Our doors may be closed, but we’re still here for you. In line with government advice on the outbreak of Coronavirus (COVID-19), all our Martin & Co branches will be temporarily closed until further notice. The health and safety of our staff and customers is, of course, our number one priority. But while we might not be able to see you, we are still here if you need us. The Martin & Co teams are all working remotely, ensuring we can provide continuous support for all our customers. Please email your nearest branch directly through the website and, most importantly, stay safe and healthy during these difficult times

Tenants putting the brakes on rent rises, warns ARLA
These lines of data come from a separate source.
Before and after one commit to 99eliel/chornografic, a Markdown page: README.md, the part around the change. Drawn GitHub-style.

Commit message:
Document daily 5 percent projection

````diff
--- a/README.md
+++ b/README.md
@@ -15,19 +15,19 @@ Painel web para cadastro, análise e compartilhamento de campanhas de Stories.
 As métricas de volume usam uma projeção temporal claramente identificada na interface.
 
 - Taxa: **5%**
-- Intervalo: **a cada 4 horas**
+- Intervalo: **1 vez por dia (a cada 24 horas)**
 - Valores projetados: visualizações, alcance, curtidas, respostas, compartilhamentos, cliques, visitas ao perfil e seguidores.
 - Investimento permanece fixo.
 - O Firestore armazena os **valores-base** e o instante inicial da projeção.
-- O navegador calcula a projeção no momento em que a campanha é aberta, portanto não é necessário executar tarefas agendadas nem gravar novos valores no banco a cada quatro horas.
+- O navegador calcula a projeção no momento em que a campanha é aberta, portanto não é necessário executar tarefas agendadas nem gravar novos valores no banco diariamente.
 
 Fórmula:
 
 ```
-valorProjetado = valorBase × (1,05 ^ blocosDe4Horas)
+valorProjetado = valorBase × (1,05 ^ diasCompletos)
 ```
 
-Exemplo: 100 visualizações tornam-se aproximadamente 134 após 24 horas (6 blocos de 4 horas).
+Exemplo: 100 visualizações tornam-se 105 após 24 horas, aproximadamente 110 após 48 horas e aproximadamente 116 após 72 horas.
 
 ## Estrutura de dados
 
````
Tenants putting the brakes on rent rises, warns ARLA

Fewer tenants are experiencing rent increases, according to the Association of Residential Letting Agents’ monthly market report.

The number of letting agents reporting rent increases for tenants fell to 25 per cent in October compared to 32 per cent in September – the newer figure is the lowest this year. 

Demand for rental properties dropped in October, alongside supply of available housing – a trend typical of the time of year.  ARLA agents registered 33 new tenants on average per branch this month, the lowest amount this year.

However, the London rental market bucked this trend. 

The report found that demand for rental housing in London continued to increase in October – with an average of 42 prospective tenants registered per branch, up from 39 in September – an eight per cent increase.

Supply of rental accommodation decreased in line with demand, dropping from 182 properties on average per branch in September, to just 173 in October. 

However, prospective renters in the East of England and the South West will have better luck finding a property; agents in those regions managed more properties in October than September, with 199 and 184 properties managed respectively.

ARLA managing director David Cox anticipates more of the same in 2016. 

“We’d hope to see the number of tenants experiencing rent hikes remain low with supply and demand levelling out. However, a lot is resting on the economic and political agenda” he says. 

“We’re still waiting for new houses, promised by the Prime Minister to be built. Whilst this will take pressure off the rental prices as supply rises, the changes to landlord tax proposed under the Finance Bill is likely to discourage new landlords from entering the market” notes Cox.


Article courtesy of Letting Agent Today | Sign up for Letting Agent Today newsletter | Get this news on YOUR site!